Under the order, carriers must provide a way for customers to update their location and callback numbers when they travel. Failure to update that information would cause an emergency operator to assume the call was coming from the last registered location.
It also requires carriers to explain to their customers the capabilities and limitations of the emergency response service they are getting with their Internet phones. Connection to a 911 operator, for example, would not be possible for an Internet telephone customer if there were a power failure or loss of Internet connection.
The IACP has been concerned about 911 access for Internet-based phones. The public has an expectation that telephone services will provide E-911 capability, which includes caller location information, regardless whether the telephone operates via wire lines, wireless, or Internet networks.
House Passes Antigang Bill
On May 11, the U.S. House of Representatives passed a bill (H.R. 1279) that would increase federal law enforcement's role in combating gang violence. The bill seeks to address gang violence by applying the methods used to fight organized crime.
It would make it a federal crime, punishable by lengthy mandatory minimum prison sentences, to participate in a "criminal street gang," which is defined as three or more people who cooperate to commit two or more "gang crimes," one of which is a crime of violence, in two or more separate episodes.
Those crimes would include violations of existing federal or state laws against such acts as murder, kidnapping, sexual assault, burglary, intimidation of witnesses, and possession or distribution of narcotics, as well as federal laws against possession of false identification documents and money laundering.
Several categories of gang-related offenses would be subject to mandatory minimum sentences of at least 30 years in prison. These mandatory minimums have been criticized by House Democrats who argue they take away discretion of federal judges to set penalties based on the specific circumstances of the case.
The bill would authorize $387 million to fund new interagency antigang law enforcement teams, hire additional federal and state prosecutors, and purchase technology to help identify gang defendants. It would also create a criminal street gang enforcement team consisting of agents from federal, state, and local law enforcement agencies and prosecutors.

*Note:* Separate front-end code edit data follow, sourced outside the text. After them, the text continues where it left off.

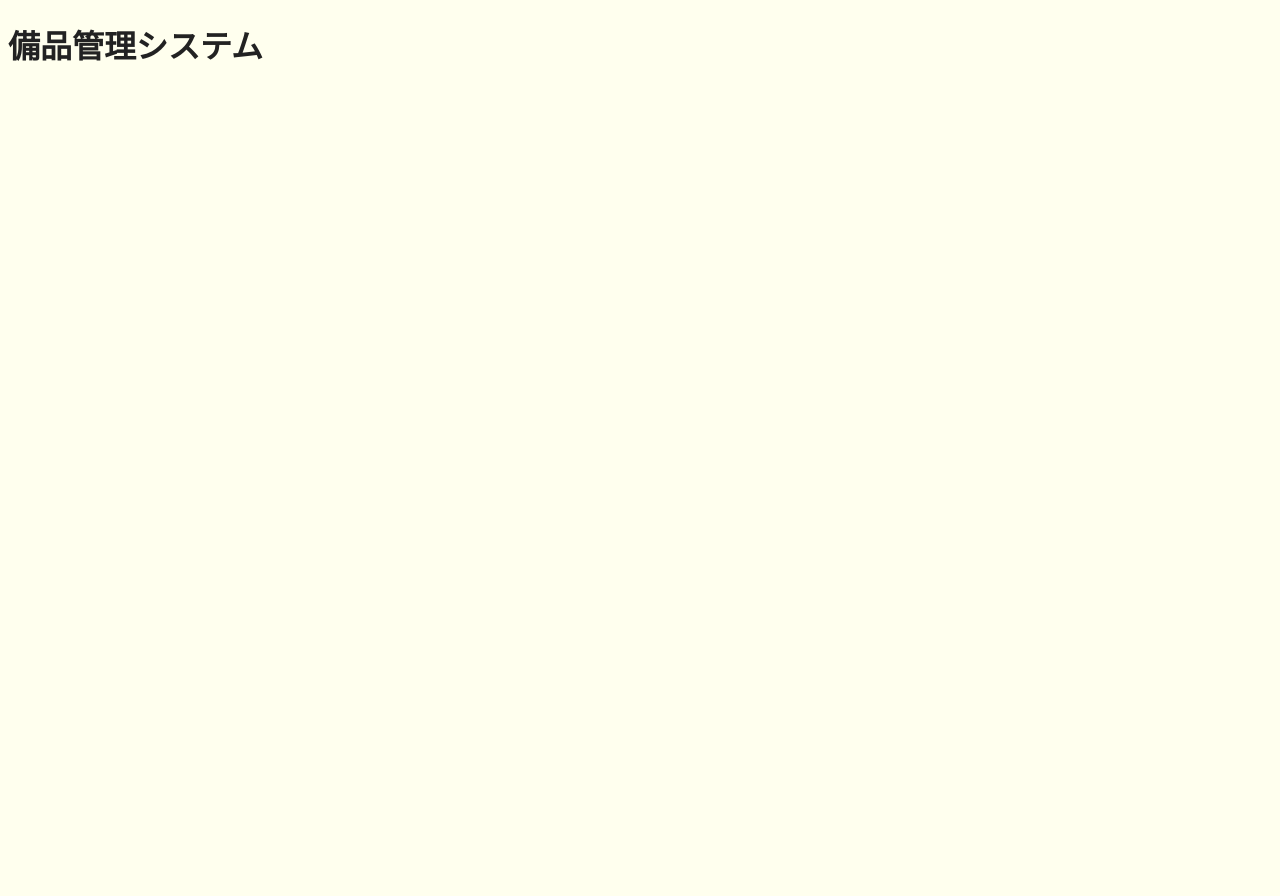
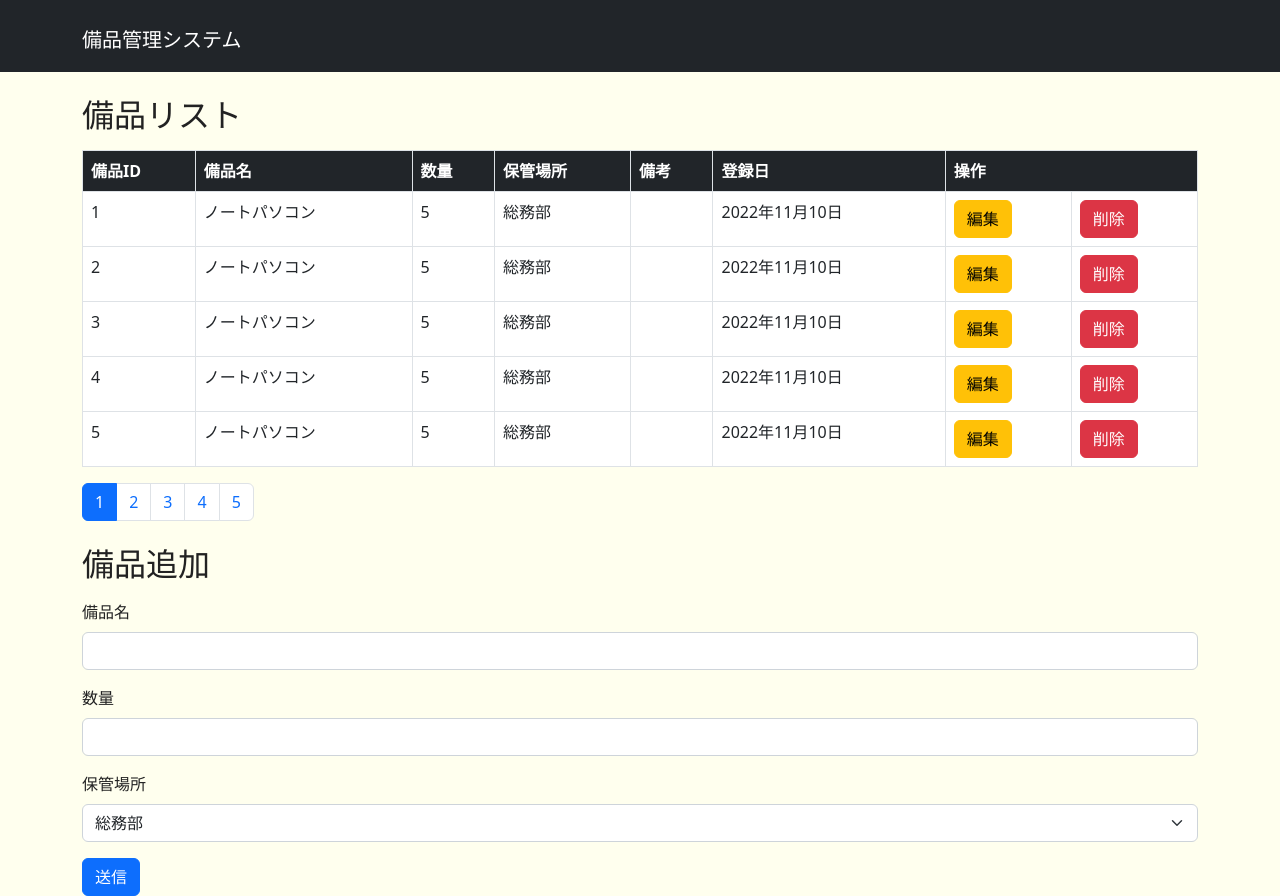
Before and after one commit to yoichi-muraoka/inventory-app-frontend, a React (Create React App) app: page / in a window 1280 px wide. Before the commit the page ends 800 px from the top, so only its background shows below. Built offline with nearby package versions, Linux system fonts and the light colour scheme.

Commit message:
基本コンポーネントの作成と配置

```diff
--- a/package.json
+++ b/package.json
@@ -6,7 +6,9 @@
     "@testing-library/jest-dom": "^5.16.5",
     "@testing-library/react": "^13.4.0",
     "@testing-library/user-event": "^13.5.0",
+    "bootstrap": "^5.2.2",
     "react": "^18.2.0",
+    "react-bootstrap": "^2.5.0",
     "react-dom": "^18.2.0",
     "react-scripts": "5.0.1",
     "web-vitals": "^2.1.4"
--- a/src/App.js
+++ b/src/App.js
@@ -1,8 +1,12 @@
+import Header from "./components/Header";
+import Main from "./components/Main";
+
 function App() {
   return (
-    <div>
-      <h1>備品管理システム</h1>
-    </div>
+    <>
+      <Header />
+      <Main />
+    </>
   );
 }
 
--- /dev/null
+++ b/src/components/Header.jsx
@@ -0,0 +1,11 @@
+import{Navbar, Container} from 'react-bootstrap';
+
+export default function Header() {
+  return (
+    <Navbar bg="dark" variant="dark">
+      <Container>
+        <h1><Navbar.Brand href="/">備品管理システム</Navbar.Brand></h1>
+      </Container>
+    </Navbar>
+  );
+}
--- /dev/null
+++ b/src/components/ItemForm.jsx
@@ -0,0 +1,25 @@
+import{ Form, Button } from 'react-bootstrap';
+
+export default function ItemForm() {
+  return (
+    <Form>
+      <Form.Group className="mb-3">
+        <Form.Label>備品名</Form.Label>
+        <Form.Control type="text" />
+      </Form.Group>
+      <Form.Group className="mb-3">
+        <Form.Label>数量</Form.Label>
+        <Form.Control type="number" min="1" max="99" />
+      </Form.Group>
+      <Form.Group className="mb-3">
+        <Form.Label>保管場所</Form.Label>
+        <Form.Select>
+          <option value="1">総務部</option>
+          <option value="2">開発部</option>
+          <option value="3">会議室</option>
+        </Form.Select>
+      </Form.Group>
+      <Button variant="primary" type="submit">送信</Button>
+    </Form>
+  );
+}
--- /dev/null
+++ b/src/components/ItemTable.jsx
@@ -0,0 +1,71 @@
+import{ Table, Button } from 'react-bootstrap';
+
+export default function ItemTable() {
+  return (
+    <Table bordered hover className="bg-white">
+        <thead className='bg-dark text-white'>
+          <tr>
+            <th>備品ID</th>
+            <th>備品名</th>
+            <th>数量</th>
+            <th>保管場所</th>
+            <th>備考</th>
+            <th>登録日</th>
+            <th colSpan={2}>操作</th>
+          </tr>
+        </thead>
+        <tbody>
+          <tr>
+            <td>1</td>
+            <td>ノートパソコン</td>
+            <td>5</td>
+            <td>総務部</td>
+            <td></td>
+            <td>2022年11月10日</td>
+            <td><Button variant="warning">編集</Button></td>
+            <td><Button variant="danger">削除</Button></td>
+          </tr>
+          <tr>
+            <td>2</td>
+            <td>ノートパソコン</td>
+            <td>5</td>
+            <td>総務部</td>
+            <td></td>
+            <td>2022年11月10日</td>
+            <td><Button variant="warning">編集</Button></td>
+            <td><Button variant="danger">削除</Button></td>
+          </tr>
+          <tr>
+            <td>3</td>
+            <td>ノートパソコン</td>
+            <td>5</td>
+            <td>総務部</td>
+            <td></td>
+            <td>2022年11月10日</td>
+            <td><Button variant="warning">編集</Button></td>
+            <td><Button variant="danger">削除</Button></td>
+          </tr>
+          <tr>
+            <td>4</td>
+            <td>ノートパソコン</td>
+            <td>5</td>
+            <td>総務部</td>
+            <td></td>
+            <td>2022年11月10日</td>
+            <td><Button variant="warning">編集</Button></td>
+            <td><Button variant="danger">削除</Button></td>
+          </tr>
+          <tr>
+            <td>5</td>
+            <td>ノートパソコン</td>
+            <td>5</td>
+            <td>総務部</td>
+            <td></td>
+            <td>2022年11月10日</td>
+            <td><Button variant="warning">編集</Button></td>
+            <td><Button variant="danger">削除</Button></td>
+          </tr>
+        </tbody>
+    </Table>
+  );
+}
--- /dev/null
+++ b/src/components/Main.jsx
@@ -0,0 +1,17 @@
+import{ Container } from 'react-bootstrap';
+import ItemForm from './ItemForm';
+import ItemTable from './ItemTable';
+import Pager from './Pager';
+
+export default function Main() {
+  return (
+    <Container>
+      <h2 className="mt-4 mb-3">備品リスト</h2>
+      <ItemTable />
+      <Pager />
+
+      <h2 className="mt-4 mb-3">備品追加</h2>
+      <ItemForm />
+    </Container>
+  );
+}
--- /dev/null
+++ b/src/components/Pager.jsx
@@ -0,0 +1,22 @@
+import{ Pagination } from 'react-bootstrap';
+
+export default function Pager() {
+  const currentPage = 1;
+  const startPage = 1;
+  const endPage = 5;
+
+  let paginationItems = [];
+  for(let p = startPage; p <= endPage; p++) {
+    paginationItems.push(
+      <Pagination.Item key={p} active={p === currentPage}>
+        {p}
+      </Pagination.Item>
+    );
+  }
+
+  return (
+    <Pagination>
+      {paginationItems}
+    </Pagination>
+  );
+}
--- a/src/index.js
+++ b/src/index.js
@@ -1,5 +1,6 @@
 import React from 'react';
 import ReactDOM from 'react-dom/client';
+import 'bootstrap/dist/css/bootstrap.min.css';
 import './index.css';
 import App from './App';
 
```
Also changed, not shown: 1 other file (tests, documents, lock files or other folders).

During floor consideration, lawmakers adopted several amendments that would establish a National Gang Intelligence Center at the FBI; fund regional databases to track gangs in high-intensity gang areas; add Bureau of Alcohol, Tobacco, Firearms, and Explosives agents and inspectors to high-intensity gang areas; and authorize the attorney general to conduct a media campaign to inform the public about the new mandatory minimum prison sentences.

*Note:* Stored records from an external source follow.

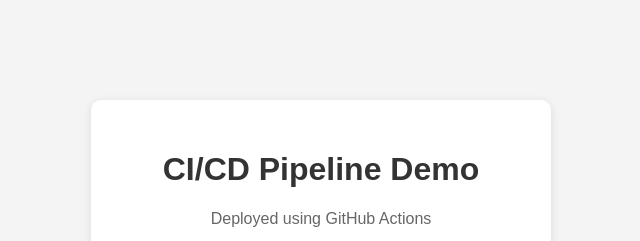
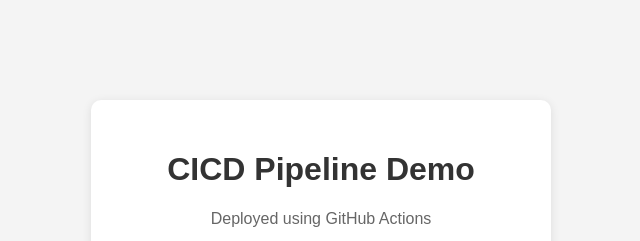
Before and after one commit to priyanshuxp/cicdpractical, a website: page public/index.html in a window 1280 px wide. Shown: the top 241 px of the page, 319-959 px from the left. Drawn offline with Linux system fonts and the light colour scheme; files whose address does not match are found by name.

Commit message:
check changes

```diff
--- a/public/index.html
+++ b/public/index.html
@@ -46,7 +46,7 @@
 <body>
 
     <div class="container">
-        <h1>CI/CD Pipeline Demo</h1>
+        <h1>CICD Pipeline Demo</h1>
         <p>Deployed using GitHub Actions</p>
 
         <button onclick="showMessage()">
```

Lawmakers also approved an amendment to add five years to prison sentences for violent and drug-trafficking crimes when the violator is an illegal alien, and 15 years if the defendant had previously been deported for a criminal offense. In addition, the House passed an amendment that requires the Department of Homeland Security to conduct a study of the connection between illegal aliens and gang membership.
The bill now moves to the Senate, where its future is uncertain. Last year, the Senate Judiciary Committee passed a bipartisan antigang bill that its sponsors had been pushing for more than 10 years. Senators Orrin Hatch (R-Utah) and Dianne Feinstein (D-California) have reintroduced the bill (S. 155), but the Judiciary Committee has not yet considered it.
Like the House bill, it makes it a federal crime to participate in a "criminal street gang." In addition, it would make recruiting minors to join criminal street gangs a crime and require offenders to pay the costs associated with housing and treating any recruited minor who is prosecuted for their gang activity.
Most notably, the Senate version does not contain the mandatory minimum sentences. It also authorizes nearly two-thirds more in expenditures ($762 million) and directs money for a wider range of antigang initiatives, including prevention programs and witness protection. It also would permit wiretaps to be used for new gang crimes.
However, during consideration of the bill by the House Judiciary Committee, committee members rejected a bipartisan alternative bill (H.R. 970) that is similar to the Senate bill. ■